Ensuring that health is more challenging than ever.
“The modern farm features much higher stocking densities than in the past. 30 yrs ago, farms were smaller so it was easier to maintain health status versus a large operation with a huge number of animals.”
In Waters’ view, it’s no different than human health challenges like going to church with 300 people where a couple are coughing and sneezing and the germs work their way through the crowd.
“If there is coughing or sneezing in a barn of 10,000 pigs, disease will spread quickly and be much more devastating than in a smaller operation.”
By targeting genes linked to disease resilience, this project addresses the current reality of pork production while potentially boosting production numbers, enabling Canada to preserve its competitive edge on the world stage.
Changes linked to animal welfare add to the health challenges, as more pigs are now raised in groups, increasing interaction and the spread of disease. Those challenges will only increase with trends such as raising pigs outside, which has the potential to reintroduce diseases that were once eradicated.
While it may sound like scary times for producers and industry, Waters is reassured by the research.
Full steam ahead
“These health issues don’t get a lot of media attention or prompt discussions at the coffee shop, but there’s a lot going on in the background to address them. Advances in technology are driving progress faster than ever, and the sky is the limit when it comes to genomics and their impact. Through projects like this, industry and the research community can make a lot of things happen very quickly.”
That’s good news going forward, especially as Canada exports to countries with diseases like African swine fever that we don’t have to deal with at home.
“Working on these projects and having animals with more resilient genotypes could help them adapt to foreign environments and diseases without too much difficulty.”
There is still much work ahead, yet just the fact that Canada has made pig health a priority improves its stature around the globe and reassures customers.

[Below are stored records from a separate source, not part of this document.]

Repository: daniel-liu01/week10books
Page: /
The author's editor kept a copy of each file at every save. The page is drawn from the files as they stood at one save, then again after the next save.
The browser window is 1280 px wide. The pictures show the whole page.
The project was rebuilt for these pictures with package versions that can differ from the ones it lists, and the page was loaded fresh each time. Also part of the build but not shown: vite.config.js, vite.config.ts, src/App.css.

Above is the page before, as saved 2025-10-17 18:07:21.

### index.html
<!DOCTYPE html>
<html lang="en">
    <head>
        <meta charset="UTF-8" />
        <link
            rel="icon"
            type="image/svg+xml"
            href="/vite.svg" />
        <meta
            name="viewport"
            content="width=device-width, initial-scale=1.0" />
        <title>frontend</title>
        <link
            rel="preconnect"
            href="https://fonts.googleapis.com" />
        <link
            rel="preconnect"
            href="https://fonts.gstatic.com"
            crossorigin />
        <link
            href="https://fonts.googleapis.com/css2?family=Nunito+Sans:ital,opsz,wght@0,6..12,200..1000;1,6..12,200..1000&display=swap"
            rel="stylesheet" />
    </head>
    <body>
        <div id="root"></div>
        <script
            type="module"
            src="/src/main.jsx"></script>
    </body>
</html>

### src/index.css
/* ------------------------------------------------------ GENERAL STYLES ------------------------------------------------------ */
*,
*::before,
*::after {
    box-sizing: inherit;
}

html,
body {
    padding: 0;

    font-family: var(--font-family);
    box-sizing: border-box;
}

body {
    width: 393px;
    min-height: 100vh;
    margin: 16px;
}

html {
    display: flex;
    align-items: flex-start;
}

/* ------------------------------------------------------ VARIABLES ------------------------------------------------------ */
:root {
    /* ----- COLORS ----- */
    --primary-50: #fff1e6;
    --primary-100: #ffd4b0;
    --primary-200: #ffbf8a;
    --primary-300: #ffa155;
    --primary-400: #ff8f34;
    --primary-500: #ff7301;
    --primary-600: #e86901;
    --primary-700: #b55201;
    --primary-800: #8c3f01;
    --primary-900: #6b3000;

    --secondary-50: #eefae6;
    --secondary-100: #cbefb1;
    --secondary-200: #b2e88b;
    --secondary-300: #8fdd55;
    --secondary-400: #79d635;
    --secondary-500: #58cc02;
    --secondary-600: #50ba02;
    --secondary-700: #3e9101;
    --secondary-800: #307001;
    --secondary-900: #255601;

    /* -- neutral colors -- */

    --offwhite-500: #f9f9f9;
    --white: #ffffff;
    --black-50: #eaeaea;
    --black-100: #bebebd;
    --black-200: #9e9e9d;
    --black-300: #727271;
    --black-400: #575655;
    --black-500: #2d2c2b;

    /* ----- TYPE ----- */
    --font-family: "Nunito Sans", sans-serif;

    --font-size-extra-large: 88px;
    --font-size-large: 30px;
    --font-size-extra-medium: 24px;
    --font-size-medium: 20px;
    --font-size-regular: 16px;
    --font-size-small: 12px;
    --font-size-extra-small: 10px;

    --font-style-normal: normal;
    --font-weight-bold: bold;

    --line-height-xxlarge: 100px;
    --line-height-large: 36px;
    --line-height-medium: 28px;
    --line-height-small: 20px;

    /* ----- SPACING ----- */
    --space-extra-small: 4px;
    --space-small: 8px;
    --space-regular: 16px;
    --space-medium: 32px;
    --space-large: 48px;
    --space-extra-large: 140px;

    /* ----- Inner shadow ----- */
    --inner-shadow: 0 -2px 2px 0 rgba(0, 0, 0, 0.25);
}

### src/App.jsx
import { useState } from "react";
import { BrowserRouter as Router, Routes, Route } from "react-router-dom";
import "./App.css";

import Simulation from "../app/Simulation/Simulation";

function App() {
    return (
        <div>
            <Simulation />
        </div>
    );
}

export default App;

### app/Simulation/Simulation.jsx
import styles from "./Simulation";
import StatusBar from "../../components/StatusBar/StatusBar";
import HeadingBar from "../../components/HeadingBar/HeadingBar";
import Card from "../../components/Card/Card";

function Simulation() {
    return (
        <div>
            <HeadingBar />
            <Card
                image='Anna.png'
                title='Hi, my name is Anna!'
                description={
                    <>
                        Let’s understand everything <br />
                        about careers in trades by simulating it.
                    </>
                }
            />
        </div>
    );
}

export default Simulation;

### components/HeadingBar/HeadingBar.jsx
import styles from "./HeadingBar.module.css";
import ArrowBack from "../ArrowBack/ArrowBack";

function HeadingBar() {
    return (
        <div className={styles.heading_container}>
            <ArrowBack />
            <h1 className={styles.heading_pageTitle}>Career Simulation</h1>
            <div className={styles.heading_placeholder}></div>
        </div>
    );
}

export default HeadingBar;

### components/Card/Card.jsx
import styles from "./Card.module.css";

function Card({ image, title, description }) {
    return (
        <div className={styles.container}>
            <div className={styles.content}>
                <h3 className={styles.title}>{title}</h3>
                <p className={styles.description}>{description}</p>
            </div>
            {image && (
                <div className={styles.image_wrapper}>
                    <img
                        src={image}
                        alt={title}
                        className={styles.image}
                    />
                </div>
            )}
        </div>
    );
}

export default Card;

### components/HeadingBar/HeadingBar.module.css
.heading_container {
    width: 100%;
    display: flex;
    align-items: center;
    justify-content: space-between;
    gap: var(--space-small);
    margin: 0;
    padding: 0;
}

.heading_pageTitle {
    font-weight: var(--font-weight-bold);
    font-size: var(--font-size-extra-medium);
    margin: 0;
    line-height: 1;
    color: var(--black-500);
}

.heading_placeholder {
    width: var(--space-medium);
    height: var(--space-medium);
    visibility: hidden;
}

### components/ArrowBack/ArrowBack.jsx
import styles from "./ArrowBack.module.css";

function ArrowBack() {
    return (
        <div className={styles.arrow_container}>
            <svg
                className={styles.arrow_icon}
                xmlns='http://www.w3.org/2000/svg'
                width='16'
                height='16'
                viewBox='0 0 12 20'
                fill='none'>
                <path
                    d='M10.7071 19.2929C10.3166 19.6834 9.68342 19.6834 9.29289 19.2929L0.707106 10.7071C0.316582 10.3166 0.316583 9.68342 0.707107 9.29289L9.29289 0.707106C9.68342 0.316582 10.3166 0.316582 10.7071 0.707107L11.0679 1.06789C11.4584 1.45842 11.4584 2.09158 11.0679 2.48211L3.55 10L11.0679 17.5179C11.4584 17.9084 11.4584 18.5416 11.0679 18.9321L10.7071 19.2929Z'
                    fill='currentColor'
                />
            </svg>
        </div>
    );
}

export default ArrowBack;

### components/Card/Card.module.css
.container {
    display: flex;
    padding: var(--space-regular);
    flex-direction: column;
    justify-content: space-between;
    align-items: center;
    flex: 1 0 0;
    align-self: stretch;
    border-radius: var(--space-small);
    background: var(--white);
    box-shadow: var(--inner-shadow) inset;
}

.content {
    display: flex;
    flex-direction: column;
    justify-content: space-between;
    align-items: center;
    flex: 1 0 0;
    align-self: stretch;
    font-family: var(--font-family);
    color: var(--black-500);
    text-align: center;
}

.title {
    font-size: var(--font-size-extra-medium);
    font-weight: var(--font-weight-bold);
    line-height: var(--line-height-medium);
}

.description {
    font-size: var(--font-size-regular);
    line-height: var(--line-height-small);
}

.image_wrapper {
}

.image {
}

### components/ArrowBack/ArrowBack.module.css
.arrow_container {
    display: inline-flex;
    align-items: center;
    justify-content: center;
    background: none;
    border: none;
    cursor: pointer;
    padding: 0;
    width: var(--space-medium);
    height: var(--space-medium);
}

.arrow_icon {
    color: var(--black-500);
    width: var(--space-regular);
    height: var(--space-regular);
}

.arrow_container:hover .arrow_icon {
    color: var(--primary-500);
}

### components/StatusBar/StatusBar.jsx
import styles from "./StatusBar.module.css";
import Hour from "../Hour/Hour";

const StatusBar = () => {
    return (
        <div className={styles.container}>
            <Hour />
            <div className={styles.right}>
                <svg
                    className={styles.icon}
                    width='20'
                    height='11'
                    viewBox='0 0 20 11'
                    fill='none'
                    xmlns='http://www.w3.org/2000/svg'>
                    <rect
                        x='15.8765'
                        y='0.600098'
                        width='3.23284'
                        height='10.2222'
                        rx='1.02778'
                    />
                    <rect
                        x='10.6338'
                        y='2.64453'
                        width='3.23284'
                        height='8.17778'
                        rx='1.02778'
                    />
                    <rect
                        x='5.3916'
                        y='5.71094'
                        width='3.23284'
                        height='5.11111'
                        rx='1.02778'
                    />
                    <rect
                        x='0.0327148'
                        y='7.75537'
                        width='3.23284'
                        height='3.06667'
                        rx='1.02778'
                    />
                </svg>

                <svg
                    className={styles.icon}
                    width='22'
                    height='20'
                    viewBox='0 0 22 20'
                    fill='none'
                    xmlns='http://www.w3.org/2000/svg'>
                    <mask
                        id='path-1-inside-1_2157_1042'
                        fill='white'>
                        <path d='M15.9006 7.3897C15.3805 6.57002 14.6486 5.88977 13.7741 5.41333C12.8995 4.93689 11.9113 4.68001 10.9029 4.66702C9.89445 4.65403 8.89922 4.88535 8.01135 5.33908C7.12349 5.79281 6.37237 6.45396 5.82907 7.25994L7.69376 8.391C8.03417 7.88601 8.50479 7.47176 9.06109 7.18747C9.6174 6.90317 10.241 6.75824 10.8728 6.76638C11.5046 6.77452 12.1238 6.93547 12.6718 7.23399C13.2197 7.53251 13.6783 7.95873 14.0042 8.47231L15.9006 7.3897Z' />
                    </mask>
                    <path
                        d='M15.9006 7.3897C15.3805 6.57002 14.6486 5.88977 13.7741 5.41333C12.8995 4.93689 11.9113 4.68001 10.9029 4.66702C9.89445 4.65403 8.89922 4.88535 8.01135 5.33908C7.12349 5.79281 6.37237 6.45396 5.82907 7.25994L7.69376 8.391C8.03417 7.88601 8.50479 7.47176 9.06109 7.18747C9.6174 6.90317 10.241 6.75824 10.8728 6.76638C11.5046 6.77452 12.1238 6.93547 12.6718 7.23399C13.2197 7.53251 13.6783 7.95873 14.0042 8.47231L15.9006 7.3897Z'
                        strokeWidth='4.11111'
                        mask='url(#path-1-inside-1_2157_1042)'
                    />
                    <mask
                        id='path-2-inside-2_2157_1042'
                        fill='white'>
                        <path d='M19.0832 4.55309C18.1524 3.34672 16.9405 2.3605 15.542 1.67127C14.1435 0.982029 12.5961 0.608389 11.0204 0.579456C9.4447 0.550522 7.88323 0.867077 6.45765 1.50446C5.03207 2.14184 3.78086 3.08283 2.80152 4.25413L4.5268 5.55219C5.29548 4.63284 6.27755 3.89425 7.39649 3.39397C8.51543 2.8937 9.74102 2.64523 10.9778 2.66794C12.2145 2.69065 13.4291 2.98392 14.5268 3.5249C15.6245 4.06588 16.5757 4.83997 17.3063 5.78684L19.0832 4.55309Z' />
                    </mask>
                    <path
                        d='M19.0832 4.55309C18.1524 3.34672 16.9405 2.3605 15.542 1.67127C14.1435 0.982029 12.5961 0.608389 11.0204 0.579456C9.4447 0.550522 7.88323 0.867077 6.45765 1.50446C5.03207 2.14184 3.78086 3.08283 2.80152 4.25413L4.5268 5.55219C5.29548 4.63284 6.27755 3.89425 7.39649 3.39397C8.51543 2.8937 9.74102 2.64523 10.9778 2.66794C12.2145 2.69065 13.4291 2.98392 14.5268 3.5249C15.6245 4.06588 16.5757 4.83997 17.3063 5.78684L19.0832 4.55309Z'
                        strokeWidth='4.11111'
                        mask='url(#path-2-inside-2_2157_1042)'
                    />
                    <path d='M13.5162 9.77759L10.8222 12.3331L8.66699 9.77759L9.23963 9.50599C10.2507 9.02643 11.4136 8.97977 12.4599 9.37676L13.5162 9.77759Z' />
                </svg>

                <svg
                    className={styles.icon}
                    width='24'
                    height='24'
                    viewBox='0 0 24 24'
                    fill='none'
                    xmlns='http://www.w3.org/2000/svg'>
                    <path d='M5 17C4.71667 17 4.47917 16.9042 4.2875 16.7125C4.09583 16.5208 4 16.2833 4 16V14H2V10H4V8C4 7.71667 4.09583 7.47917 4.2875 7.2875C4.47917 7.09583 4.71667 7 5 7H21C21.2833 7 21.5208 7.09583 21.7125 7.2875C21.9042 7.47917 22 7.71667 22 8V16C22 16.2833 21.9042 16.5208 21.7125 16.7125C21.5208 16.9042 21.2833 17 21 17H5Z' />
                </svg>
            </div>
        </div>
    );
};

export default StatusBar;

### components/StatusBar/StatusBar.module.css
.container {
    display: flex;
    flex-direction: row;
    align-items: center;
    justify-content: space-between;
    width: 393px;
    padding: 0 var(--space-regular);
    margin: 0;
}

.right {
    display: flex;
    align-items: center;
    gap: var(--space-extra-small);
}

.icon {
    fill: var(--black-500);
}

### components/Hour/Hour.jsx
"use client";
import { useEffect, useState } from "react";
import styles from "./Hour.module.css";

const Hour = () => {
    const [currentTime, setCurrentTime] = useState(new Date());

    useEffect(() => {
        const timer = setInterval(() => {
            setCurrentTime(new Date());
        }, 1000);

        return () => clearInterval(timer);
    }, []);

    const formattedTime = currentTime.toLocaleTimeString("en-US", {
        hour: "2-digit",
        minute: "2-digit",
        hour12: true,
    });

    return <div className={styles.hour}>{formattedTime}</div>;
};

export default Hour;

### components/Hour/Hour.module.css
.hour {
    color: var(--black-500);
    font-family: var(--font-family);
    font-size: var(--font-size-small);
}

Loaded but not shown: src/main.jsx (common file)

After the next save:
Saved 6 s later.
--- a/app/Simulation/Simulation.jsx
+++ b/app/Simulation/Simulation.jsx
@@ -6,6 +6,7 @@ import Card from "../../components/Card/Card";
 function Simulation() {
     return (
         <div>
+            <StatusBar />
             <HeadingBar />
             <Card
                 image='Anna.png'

And if you don’t think a solid reputation is critical to success, just try succeeding without it.